A major goal of the New Western History is to chronicle the vast diversity of western experience. In this pathbreaking anthology, coeditors Elizabeth Jameson and Susan Armitage-who brought us "The Women’s West in 1987"-meet that challenge by bringing together twenty-nine essays that present women of all races as actors in their own lives and in the history of the American West and locate them in a framework that connects gender, race, and class.
In mythic sagas of the American West, the wide western range offered boundless opportunity to a limited cast of white men. Buffalo roamed, deer and antelope played, and women’s voices were never heard. Writing the Range allows us to hear many long-silenced women: Spanish-Mexican settlers and American Indians on New Spain’s northern frontiers; Chinese, Basque, Japanese, Korean, Vietnamese, Slavic, and Irish immigrants; film stars Dolores del Rio and Lupe Velez; Navajos and African Americans who moved to western cities during World War II; and the activist Mothers of East Los Angeles, who organized to resist environmental dangers to their community.

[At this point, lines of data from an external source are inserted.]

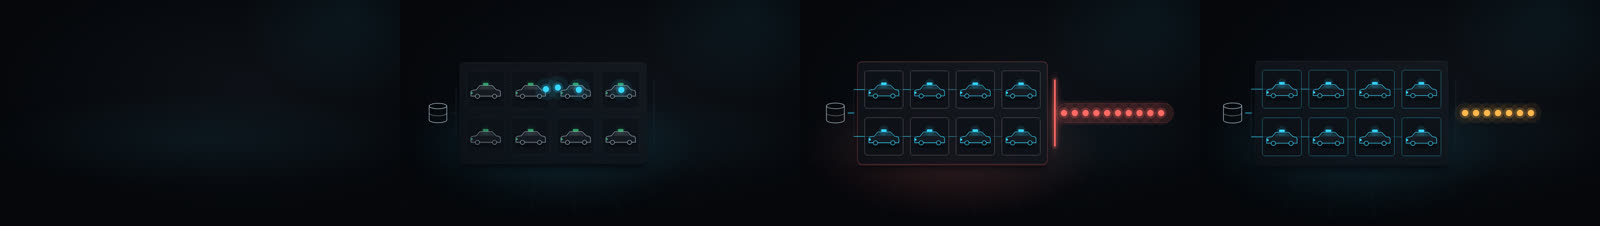
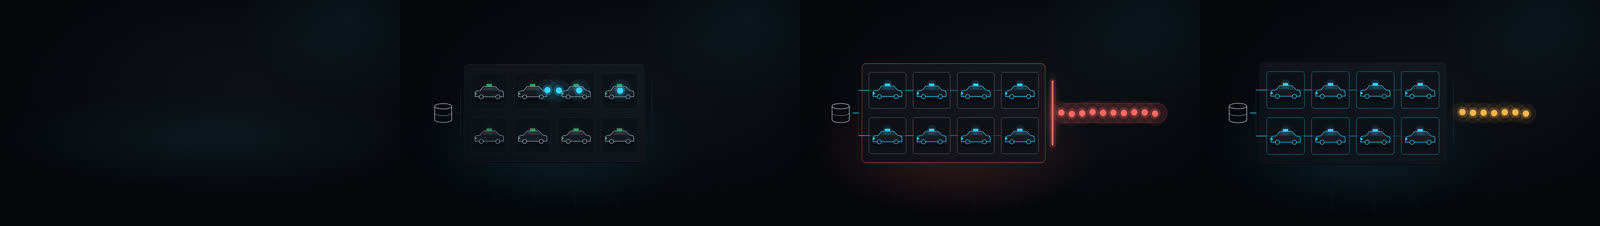
P7 dom-c: ConnPoolTaxi finished (removed an always-empty seed guard, seeded arc/lane jitter; snap PASS det 0 qa 0, baselines pending-critic; perf lite 0.071 / standard 0.086 / hero 0.102 box s/frame; Arabic QA n/a, no copy)
Claude-Session: https://claude.ai/code/session_01VrU9wxU8GmuhdhWAAHnnQ8

diff --git a/studio/src/components/ConnPoolTaxi/ConnPoolTaxi.tsx b/studio/src/components/ConnPoolTaxi/ConnPoolTaxi.tsx
@@ -11,6 +11,7 @@
 //     closes up (morph timing).
 // DOM-free SVG (standard tier; no WebGL, no per-frame filter).
 import React from 'react';
+import {random} from 'remotion';
 import {C} from '../../tokens';
 import {hex} from '../../fx/look';
 import type {DcComponent, DcProps, LayerCtx} from '../../spec/types';
@@ -108,7 +109,6 @@ const rankPanel = (col: string, k: number): React.CSSProperties => ({
 });
 
 export const ConnPoolTaxiView: React.FC<DcProps<Props>> = ({props, ctx}) => {
-  if (props.seed >= 0) return <div />;
   const t = ctx.frame;
   const P = pf(ctx);
   const sim = poolSim(props, ctx);
@@ -205,7 +205,7 @@ export const ConnPoolTaxiView: React.FC<DcProps<Props>> = ({props, ctx}) => {
       const from = sim.born[i] >= tb - travel ? [laneR, qY] : [qx, qY];
       const q = clamp01(prog(ctx, tb - travel, travel));
       const x = from[0] + (bx - from[0]) * q;
-      const y = from[1] + (by - from[1]) * q - Math.sin(q * Math.PI) * bayH * 0.25;
+      const y = from[1] + (by - from[1]) * q - Math.sin(q * Math.PI) * bayH * (0.18 + 0.14 * random(`cpt-arc-${props.seed}-${i}`));
       els.push(<Dot key={`r${i}`} x={x} y={y} r={dotR} color={C.signal} k={1} />);
       continue;
     }
@@ -213,7 +213,7 @@ export const ConnPoolTaxiView: React.FC<DcProps<Props>> = ({props, ctx}) => {
     const e = prog(ctx, sim.born[i], P.arrive);
     const x = laneR + (qx - laneR) * e + (critK > 0 ? qShake : 0);
     const col = mix(C.warn, C.crit, critK);
-    els.push(<Dot key={`r${i}`} x={x} y={qY} r={dotR} color={col} k={0.6 + 0.6 * critK} />);
+    els.push(<Dot key={`r${i}`} x={x} y={qY + (random(`cpt-lane-${props.seed}-${i}`) - 0.5) * dotR * 0.7} r={dotR} color={col} k={0.6 + 0.6 * critK} />);
   }
   // exhausted halo over the queue
   if (critK > 0) {
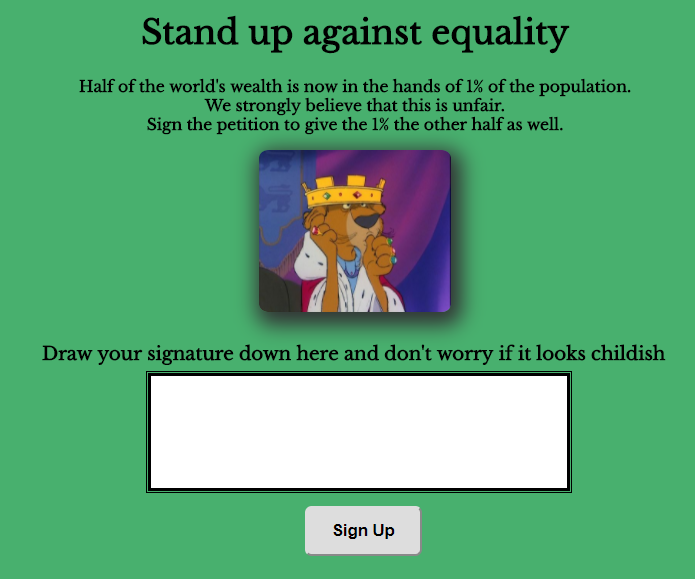
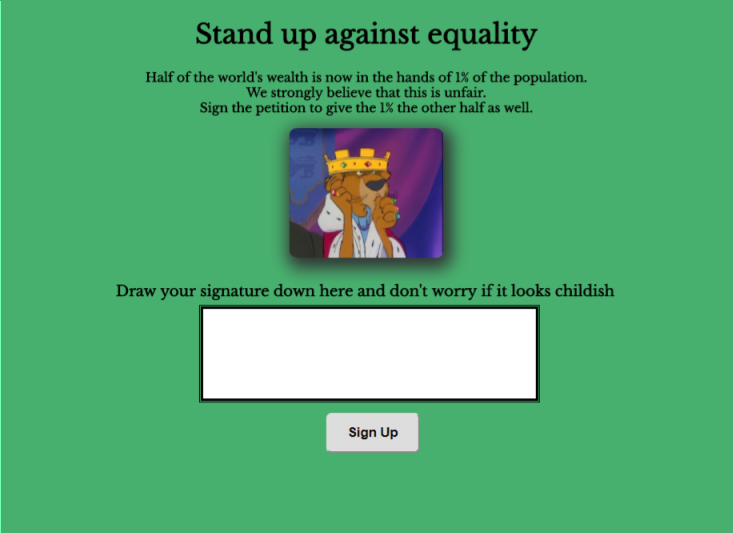
change readme img

Changed region(s): [[0.0604, 0.03, 0.9669, 0.9606]]

diff --git a/public/style.css b/public/style.css
@@ -326,7 +326,7 @@ label{
     justify-content: space-between;
     align-items: center;
     margin:0 auto;
-    margin-top: 80px;
+    margin-top: 30px;
 }
 
 #updateButton{

diff --git a/README.md b/README.md
@@ -18,20 +18,14 @@ The idea behind this project is to create an online petition that visitors can s
 * Users can edit his/her personal information(city,age,homepage) thanks to an "edit" button
 * Users can delete their signatures
 
+
+
 ![Petition Register](petition_registration.png)
 
+****
 
-<!--
 ![Petition Signature](petition_signature.png)
 
 ****
 
 ![Petition Thanks](petition_thanks.png)
-
-****
-
-![Petition Edit Profile](petition_edit.png)
-
-****
-
-![Petition List](petition_list.png) -->
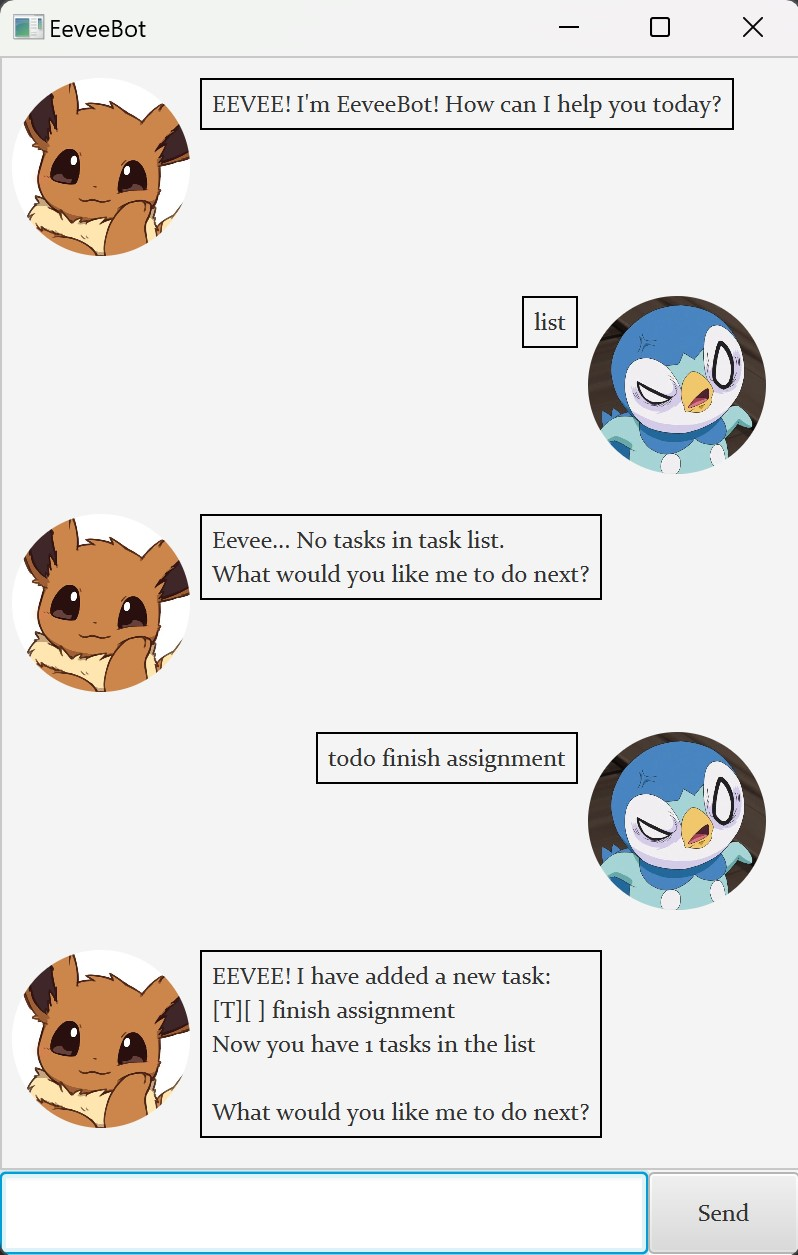
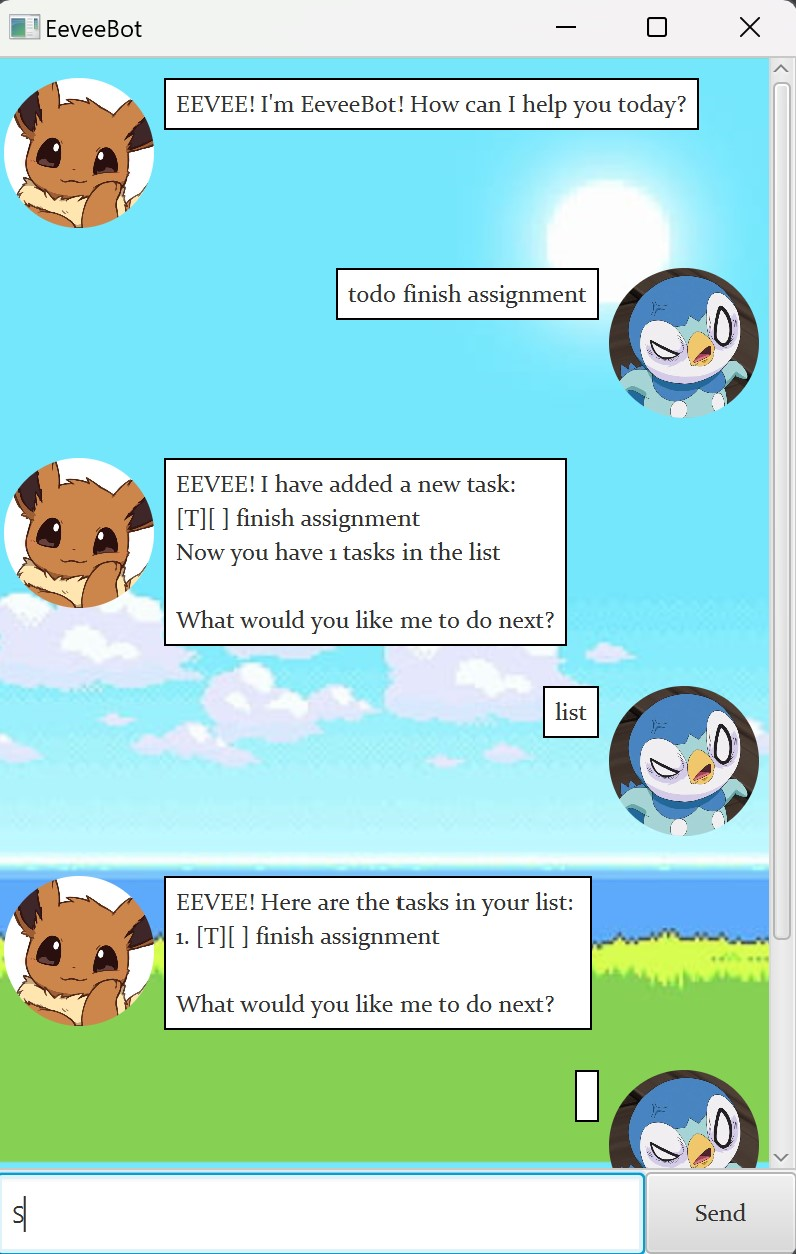
Fix problem with saving tasks in filepath and add background to GUI

diff --git a/src/main/java/eevee/Eevee.java b/src/main/java/eevee/Eevee.java
@@ -28,7 +28,7 @@ public class Eevee {
         } catch (IndexOutOfBoundsException e) {
             return "Eevee... Something went wrong while handling this task.";
         } catch (IOException e) {
-            return "Eevee :( Something went wrong";
+            return "Eevee :( Something went wrong when saving task to file.";
         } catch (DateTimeParseException e) {
             return "Format of date given is wrong. Please ensure format of date is yyyy-MM-dd HH:mm " +
                     "(e.g. 2022-03-30 14:30)";

diff --git a/src/main/java/eevee/Storage.java b/src/main/java/eevee/Storage.java
@@ -26,8 +26,9 @@ public class Storage {
         try {
             this.eeveeFilePath = filePath;
             File eeveeTxt = new File(filePath);
-            if (eeveeTxt.createNewFile()) {
-                System.out.printf("Create file: %s\n", eeveeTxt.getName());
+            eeveeTxt.getParentFile().mkdirs();
+            if (!eeveeTxt.exists()) {
+                eeveeTxt.createNewFile();
             }
         } catch (IOException e) {
             System.out.printf("Something went wrong ): %s", e);

diff --git a/src/main/java/eevee/Main.java b/src/main/java/eevee/Main.java
@@ -13,7 +13,7 @@ import javafx.stage.Stage;
  */
 public class Main extends Application {
 
-    private Eevee eevee = new Eevee("./data/tasks.txt");
+    private Eevee eevee = new Eevee("/data/tasks.txt");
 
     @Override
     public void start(Stage stage) {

A valuable introduction to the rapidly changing field of western history, Writing the Range explains clearly how race, class, and culture are constructed and connected. The first section examines issues raised by more than a decade of multicultural western women’s histories; following are six chronological sections spanning four centures. Each section offers a short introduction connecting is essays and placing them in analytic and historical perspective. Clearly written and accessible, Writing the Range makes a major contribution in ethnic history, women’s history, and interpretations of the American West.